[Stored dataset items]

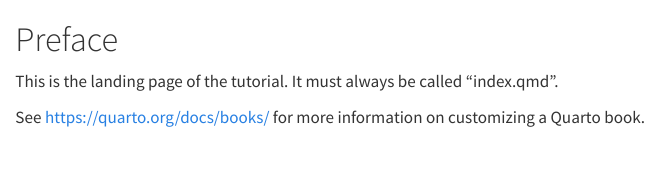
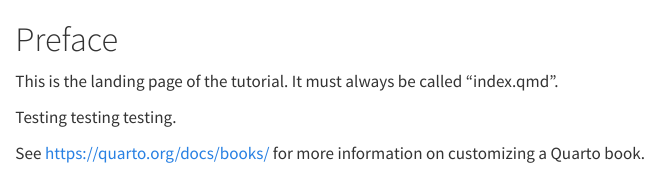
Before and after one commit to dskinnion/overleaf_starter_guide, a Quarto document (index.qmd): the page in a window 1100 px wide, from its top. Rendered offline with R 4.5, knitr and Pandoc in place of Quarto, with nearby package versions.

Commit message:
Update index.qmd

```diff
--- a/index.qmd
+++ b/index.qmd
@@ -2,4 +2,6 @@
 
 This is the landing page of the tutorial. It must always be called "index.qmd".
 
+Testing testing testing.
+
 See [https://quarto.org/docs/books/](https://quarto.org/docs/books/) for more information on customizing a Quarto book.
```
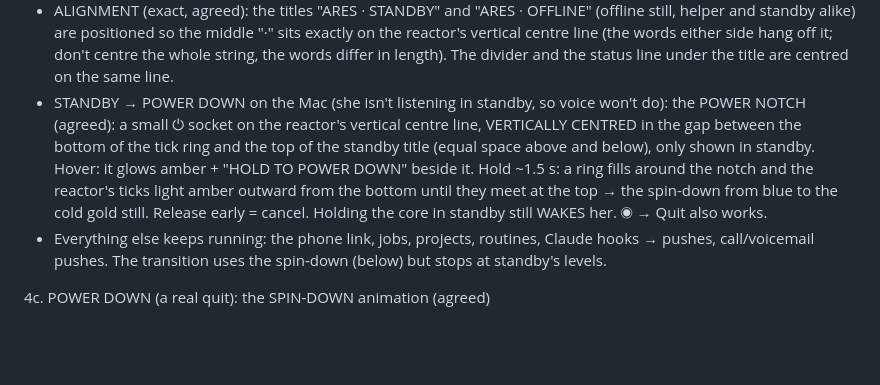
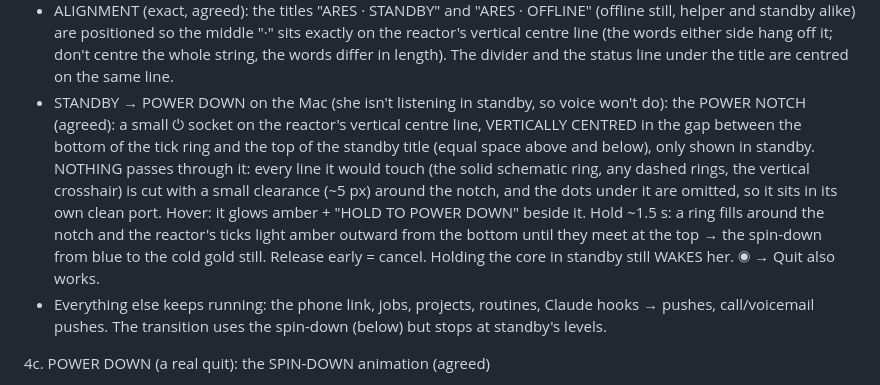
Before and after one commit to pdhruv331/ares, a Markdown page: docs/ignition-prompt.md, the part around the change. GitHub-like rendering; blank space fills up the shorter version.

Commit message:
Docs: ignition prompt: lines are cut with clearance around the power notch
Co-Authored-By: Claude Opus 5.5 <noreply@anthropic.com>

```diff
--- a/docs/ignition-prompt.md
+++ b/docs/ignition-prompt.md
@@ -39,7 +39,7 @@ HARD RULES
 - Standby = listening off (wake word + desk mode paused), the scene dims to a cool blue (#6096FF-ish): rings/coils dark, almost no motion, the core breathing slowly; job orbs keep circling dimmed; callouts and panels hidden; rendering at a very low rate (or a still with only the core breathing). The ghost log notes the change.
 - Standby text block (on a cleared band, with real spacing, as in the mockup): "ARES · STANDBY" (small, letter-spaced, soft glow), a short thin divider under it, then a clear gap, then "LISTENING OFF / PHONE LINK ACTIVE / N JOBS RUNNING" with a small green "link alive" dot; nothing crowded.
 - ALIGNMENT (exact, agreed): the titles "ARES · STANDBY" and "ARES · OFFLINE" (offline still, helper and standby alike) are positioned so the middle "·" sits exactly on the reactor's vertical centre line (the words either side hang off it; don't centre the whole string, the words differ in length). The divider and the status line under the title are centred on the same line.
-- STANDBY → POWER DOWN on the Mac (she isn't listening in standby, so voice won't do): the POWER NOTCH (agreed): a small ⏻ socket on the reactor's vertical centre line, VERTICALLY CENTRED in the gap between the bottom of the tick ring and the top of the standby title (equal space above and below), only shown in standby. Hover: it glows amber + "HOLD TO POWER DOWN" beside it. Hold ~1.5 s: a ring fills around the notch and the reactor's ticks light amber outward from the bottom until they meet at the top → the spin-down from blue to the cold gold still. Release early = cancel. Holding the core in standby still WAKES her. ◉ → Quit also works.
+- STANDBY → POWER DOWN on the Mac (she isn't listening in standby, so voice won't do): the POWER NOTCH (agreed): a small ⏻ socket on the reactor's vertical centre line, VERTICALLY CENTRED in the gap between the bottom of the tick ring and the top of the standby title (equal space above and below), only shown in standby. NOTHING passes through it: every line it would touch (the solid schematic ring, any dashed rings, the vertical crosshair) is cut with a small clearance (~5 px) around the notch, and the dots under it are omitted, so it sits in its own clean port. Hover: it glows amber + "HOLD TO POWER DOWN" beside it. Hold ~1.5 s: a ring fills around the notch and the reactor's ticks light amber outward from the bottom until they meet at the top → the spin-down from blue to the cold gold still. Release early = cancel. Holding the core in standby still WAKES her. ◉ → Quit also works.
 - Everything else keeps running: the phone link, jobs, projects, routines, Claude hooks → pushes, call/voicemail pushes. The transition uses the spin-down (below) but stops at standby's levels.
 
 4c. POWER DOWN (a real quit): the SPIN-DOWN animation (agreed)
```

- INSTRUCTIONS TO FOLLOW
Restate it all word for word: every record, no pictures.

- WRITTEN ANSWER
Before and after one commit to dskinnion/overleaf_starter_guide, a Quarto document (index.qmd): the page in a window 1100 px wide, from its top. Rendered offline with R 4.5, knitr and Pandoc in place of Quarto, with nearby package versions.

Commit message:
Update index.qmd

```diff
--- a/index.qmd
+++ b/index.qmd
@@ -2,4 +2,6 @@
 
 This is the landing page of the tutorial. It must always be called "index.qmd".
 
+Testing testing testing.
+
 See [https://quarto.org/docs/books/](https://quarto.org/docs/books/) for more information on customizing a Quarto book.
```
Before and after one commit to pdhruv331/ares, a Markdown page: docs/ignition-prompt.md, the part around the change. GitHub-like rendering; blank space fills up the shorter version.

Commit message:
Docs: ignition prompt: lines are cut with clearance around the power notch
Co-Authored-By: Claude Opus 5.5 <noreply@anthropic.com>

```diff
--- a/docs/ignition-prompt.md
+++ b/docs/ignition-prompt.md
@@ -39,7 +39,7 @@ HARD RULES
 - Standby = listening off (wake word + desk mode paused), the scene dims to a cool blue (#6096FF-ish): rings/coils dark, almost no motion, the core breathing slowly; job orbs keep circling dimmed; callouts and panels hidden; rendering at a very low rate (or a still with only the core breathing). The ghost log notes the change.
 - Standby text block (on a cleared band, with real spacing, as in the mockup): "ARES · STANDBY" (small, letter-spaced, soft glow), a short thin divider under it, then a clear gap, then "LISTENING OFF / PHONE LINK ACTIVE / N JOBS RUNNING" with a small green "link alive" dot; nothing crowded.
 - ALIGNMENT (exact, agreed): the titles "ARES · STANDBY" and "ARES · OFFLINE" (offline still, helper and standby alike) are positioned so the middle "·" sits exactly on the reactor's vertical centre line (the words either side hang off it; don't centre the whole string, the words differ in length). The divider and the status line under the title are centred on the same line.
-- STANDBY → POWER DOWN on the Mac (she isn't listening in standby, so voice won't do): the POWER NOTCH (agreed): a small ⏻ socket on the reactor's vertical centre line, VERTICALLY CENTRED in the gap between the bottom of the tick ring and the top of the standby title (equal space above and below), only shown in standby. Hover: it glows amber + "HOLD TO POWER DOWN" beside it. Hold ~1.5 s: a ring fills around the notch and the reactor's ticks light amber outward from the bottom until they meet at the top → the spin-down from blue to the cold gold still. Release early = cancel. Holding the core in standby still WAKES her. ◉ → Quit also works.
+- STANDBY → POWER DOWN on the Mac (she isn't listening in standby, so voice won't do): the POWER NOTCH (agreed): a small ⏻ socket on the reactor's vertical centre line, VERTICALLY CENTRED in the gap between the bottom of the tick ring and the top of the standby title (equal space above and below), only shown in standby. NOTHING passes through it: every line it would touch (the solid schematic ring, any dashed rings, the vertical crosshair) is cut with a small clearance (~5 px) around the notch, and the dots under it are omitted, so it sits in its own clean port. Hover: it glows amber + "HOLD TO POWER DOWN" beside it. Hold ~1.5 s: a ring fills around the notch and the reactor's ticks light amber outward from the bottom until they meet at the top → the spin-down from blue to the cold gold still. Release early = cancel. Holding the core in standby still WAKES her. ◉ → Quit also works.
 - Everything else keeps running: the phone link, jobs, projects, routines, Claude hooks → pushes, call/voicemail pushes. The transition uses the spin-down (below) but stops at standby's levels.
 
 4c. POWER DOWN (a real quit): the SPIN-DOWN animation (agreed)
```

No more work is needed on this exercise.